On this day in 1810 Lord Byron swam the Hellespont in emulation of Leander’s legendary swims to visit his beloved Hero. Byron was twenty-two, and ten months into his two-year tour of the Mediterranean. He was not yet famous for his poetry or his profligacy, although he had just finished the first draft of Childe Harold, and had just ended, while in Malta, his first serious affair. This was with Constance Spencer Smith, a young woman who fit what would become the Byronic type — beautiful, forbidden (she was married) and dangerous to know (imprisoned on Napoleon’s orders, she had escaped in a boy’s costume provided by an earlier enflamed twenty-two-year-old nobleman).
Although Byron at one point attempted to defend Mrs. Spencer Smith’s honor in a sunrise duel, she was no Hero, and he swam the Hellespont merely for the challenge and the fun of it. It took him two tries, but he bested the cold waters and the strong current (he reckoned that he traveled over three miles downstream during the one-mile crossing) in an hour and ten minutes. His journal entries and letters reflect pride — “I plume myself on this achievement more than I could possibly do on any kind of glory, political, poetical, or rhetorical” — but his poem “Written After Swimming from Sestos to Abydos” pokes fun at both the legendary Leander and “me, degenerate modern wretch”:
…But since he crossed the rapid tide,
According to the doubtful story,

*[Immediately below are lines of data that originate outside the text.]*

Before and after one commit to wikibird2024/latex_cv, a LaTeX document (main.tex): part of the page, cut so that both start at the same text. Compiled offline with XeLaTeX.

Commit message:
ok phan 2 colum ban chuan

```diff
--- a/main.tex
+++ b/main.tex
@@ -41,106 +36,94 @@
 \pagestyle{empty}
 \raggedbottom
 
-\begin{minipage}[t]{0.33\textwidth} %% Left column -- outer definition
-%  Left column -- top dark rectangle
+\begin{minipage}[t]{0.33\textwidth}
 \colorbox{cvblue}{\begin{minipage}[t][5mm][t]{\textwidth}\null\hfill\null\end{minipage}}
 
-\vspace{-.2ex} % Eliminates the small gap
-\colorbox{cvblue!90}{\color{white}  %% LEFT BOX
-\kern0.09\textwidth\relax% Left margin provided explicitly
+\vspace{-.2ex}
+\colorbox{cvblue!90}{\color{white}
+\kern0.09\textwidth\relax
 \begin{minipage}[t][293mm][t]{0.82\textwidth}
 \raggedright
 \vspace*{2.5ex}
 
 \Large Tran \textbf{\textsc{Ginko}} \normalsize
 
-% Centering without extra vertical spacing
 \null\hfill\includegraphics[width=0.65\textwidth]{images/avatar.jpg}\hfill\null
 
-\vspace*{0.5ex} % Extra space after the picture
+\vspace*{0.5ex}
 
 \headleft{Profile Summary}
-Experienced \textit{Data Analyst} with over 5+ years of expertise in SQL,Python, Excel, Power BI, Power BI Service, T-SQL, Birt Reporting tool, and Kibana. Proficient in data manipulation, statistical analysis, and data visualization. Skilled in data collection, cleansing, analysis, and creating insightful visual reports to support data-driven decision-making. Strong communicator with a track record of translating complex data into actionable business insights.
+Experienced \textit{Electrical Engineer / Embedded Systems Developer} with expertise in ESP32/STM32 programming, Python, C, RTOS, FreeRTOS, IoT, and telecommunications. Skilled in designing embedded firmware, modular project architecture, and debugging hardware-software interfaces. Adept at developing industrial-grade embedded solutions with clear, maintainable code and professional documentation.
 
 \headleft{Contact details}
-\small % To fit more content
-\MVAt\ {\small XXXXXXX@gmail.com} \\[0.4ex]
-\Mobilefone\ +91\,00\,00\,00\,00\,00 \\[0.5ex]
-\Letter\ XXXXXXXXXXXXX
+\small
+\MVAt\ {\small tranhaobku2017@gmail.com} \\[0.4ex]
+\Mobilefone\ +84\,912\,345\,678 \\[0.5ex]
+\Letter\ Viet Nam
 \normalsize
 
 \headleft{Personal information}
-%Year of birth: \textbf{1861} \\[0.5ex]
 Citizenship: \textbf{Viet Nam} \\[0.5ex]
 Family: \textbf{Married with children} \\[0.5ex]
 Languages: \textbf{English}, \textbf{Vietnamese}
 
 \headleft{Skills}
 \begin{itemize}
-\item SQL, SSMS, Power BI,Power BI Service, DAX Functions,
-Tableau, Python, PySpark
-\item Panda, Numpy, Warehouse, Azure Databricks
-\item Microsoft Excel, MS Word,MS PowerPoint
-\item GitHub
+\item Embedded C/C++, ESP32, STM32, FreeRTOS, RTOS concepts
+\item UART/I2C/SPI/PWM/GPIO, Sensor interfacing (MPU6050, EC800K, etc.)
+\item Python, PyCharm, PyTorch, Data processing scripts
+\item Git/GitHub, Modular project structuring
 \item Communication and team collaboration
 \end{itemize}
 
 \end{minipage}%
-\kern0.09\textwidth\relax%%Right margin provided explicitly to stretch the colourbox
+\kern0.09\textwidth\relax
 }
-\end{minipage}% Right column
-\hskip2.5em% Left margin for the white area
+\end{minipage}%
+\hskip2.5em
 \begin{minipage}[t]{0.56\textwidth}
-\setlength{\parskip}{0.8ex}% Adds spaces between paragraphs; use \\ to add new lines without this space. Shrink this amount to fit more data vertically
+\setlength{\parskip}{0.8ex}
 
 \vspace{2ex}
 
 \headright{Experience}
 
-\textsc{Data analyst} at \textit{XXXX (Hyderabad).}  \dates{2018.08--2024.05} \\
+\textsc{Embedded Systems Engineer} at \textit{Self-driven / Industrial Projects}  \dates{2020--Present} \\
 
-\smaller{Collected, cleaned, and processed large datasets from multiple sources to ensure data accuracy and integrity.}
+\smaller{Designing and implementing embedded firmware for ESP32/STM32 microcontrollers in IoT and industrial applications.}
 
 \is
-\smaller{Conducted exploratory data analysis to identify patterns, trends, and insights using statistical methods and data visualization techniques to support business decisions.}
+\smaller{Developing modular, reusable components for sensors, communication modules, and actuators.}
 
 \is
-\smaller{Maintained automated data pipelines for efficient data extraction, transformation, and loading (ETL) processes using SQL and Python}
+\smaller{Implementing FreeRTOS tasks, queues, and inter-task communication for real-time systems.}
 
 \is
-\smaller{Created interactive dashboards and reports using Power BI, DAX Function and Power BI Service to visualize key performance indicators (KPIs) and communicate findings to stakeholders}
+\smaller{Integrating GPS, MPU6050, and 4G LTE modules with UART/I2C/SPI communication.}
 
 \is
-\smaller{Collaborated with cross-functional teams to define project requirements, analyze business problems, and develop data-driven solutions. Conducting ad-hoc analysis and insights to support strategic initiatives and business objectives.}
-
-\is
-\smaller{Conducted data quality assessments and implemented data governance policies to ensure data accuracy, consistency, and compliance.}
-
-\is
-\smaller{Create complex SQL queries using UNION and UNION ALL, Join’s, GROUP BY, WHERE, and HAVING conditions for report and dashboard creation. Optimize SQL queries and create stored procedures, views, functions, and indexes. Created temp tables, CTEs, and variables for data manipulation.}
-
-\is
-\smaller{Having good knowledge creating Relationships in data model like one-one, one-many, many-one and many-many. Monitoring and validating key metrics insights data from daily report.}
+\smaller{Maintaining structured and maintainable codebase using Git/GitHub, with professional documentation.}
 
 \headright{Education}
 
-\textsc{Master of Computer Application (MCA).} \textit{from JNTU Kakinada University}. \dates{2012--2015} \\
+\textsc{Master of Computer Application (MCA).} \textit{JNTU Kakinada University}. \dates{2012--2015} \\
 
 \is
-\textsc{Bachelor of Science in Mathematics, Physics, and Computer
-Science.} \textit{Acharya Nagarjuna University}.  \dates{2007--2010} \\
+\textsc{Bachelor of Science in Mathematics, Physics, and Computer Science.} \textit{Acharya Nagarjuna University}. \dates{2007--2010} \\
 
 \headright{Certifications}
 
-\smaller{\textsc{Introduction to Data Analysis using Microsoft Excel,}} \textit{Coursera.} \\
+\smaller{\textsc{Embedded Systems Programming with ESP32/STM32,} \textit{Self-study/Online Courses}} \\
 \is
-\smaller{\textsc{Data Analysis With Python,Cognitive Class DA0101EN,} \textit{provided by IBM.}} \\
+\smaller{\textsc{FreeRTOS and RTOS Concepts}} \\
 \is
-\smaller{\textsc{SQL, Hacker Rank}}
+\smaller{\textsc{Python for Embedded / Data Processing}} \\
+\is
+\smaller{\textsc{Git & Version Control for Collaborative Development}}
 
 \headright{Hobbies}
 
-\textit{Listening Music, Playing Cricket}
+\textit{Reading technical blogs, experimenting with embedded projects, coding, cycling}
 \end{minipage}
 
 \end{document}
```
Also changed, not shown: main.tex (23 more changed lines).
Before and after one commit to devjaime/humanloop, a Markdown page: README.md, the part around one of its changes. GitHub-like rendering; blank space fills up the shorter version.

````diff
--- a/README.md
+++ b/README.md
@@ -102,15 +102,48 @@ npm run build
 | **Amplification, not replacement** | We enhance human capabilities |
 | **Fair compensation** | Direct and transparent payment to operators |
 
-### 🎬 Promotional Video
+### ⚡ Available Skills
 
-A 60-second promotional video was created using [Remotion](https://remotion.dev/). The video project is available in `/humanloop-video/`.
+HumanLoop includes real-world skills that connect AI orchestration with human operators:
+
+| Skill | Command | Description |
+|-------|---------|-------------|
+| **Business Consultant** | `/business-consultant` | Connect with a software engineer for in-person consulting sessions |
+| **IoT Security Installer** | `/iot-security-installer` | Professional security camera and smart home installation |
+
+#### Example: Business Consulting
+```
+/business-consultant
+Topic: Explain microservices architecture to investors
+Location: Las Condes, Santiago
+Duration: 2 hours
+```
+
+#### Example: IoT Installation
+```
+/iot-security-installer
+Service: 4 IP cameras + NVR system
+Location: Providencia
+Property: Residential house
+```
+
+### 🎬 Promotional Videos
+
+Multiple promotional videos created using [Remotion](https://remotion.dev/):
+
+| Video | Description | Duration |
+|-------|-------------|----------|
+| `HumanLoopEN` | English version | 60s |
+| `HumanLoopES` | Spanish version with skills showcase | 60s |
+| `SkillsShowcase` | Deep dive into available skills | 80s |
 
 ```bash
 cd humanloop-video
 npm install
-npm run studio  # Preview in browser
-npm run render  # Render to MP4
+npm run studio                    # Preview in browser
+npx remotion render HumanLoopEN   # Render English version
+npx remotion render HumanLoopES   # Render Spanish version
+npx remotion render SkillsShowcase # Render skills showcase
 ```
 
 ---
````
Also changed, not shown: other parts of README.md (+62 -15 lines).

To woo and Lord knows what beside,
And swam for Love, as I for Glory;
‘Twere hard to say who fared the best;
Sad mortals thus the gods still plague you!
He lost his labour, I my jest;
For he was drowned, and I’ve the ague.
A commemorative Hellespont swim now takes place every August. According to the Swim Hellespont website, the event includes coaching for swimmers, a post-race dinner, and optional tours to Gallipoli and Troy.
Daybook is contributed by Steve King, who teaches in the English Department of Memorial University in St. John’s, Newfoundland. His literary daybook began as a radio series syndicated nationally in Canada. He can be found online at todayinliterature.com.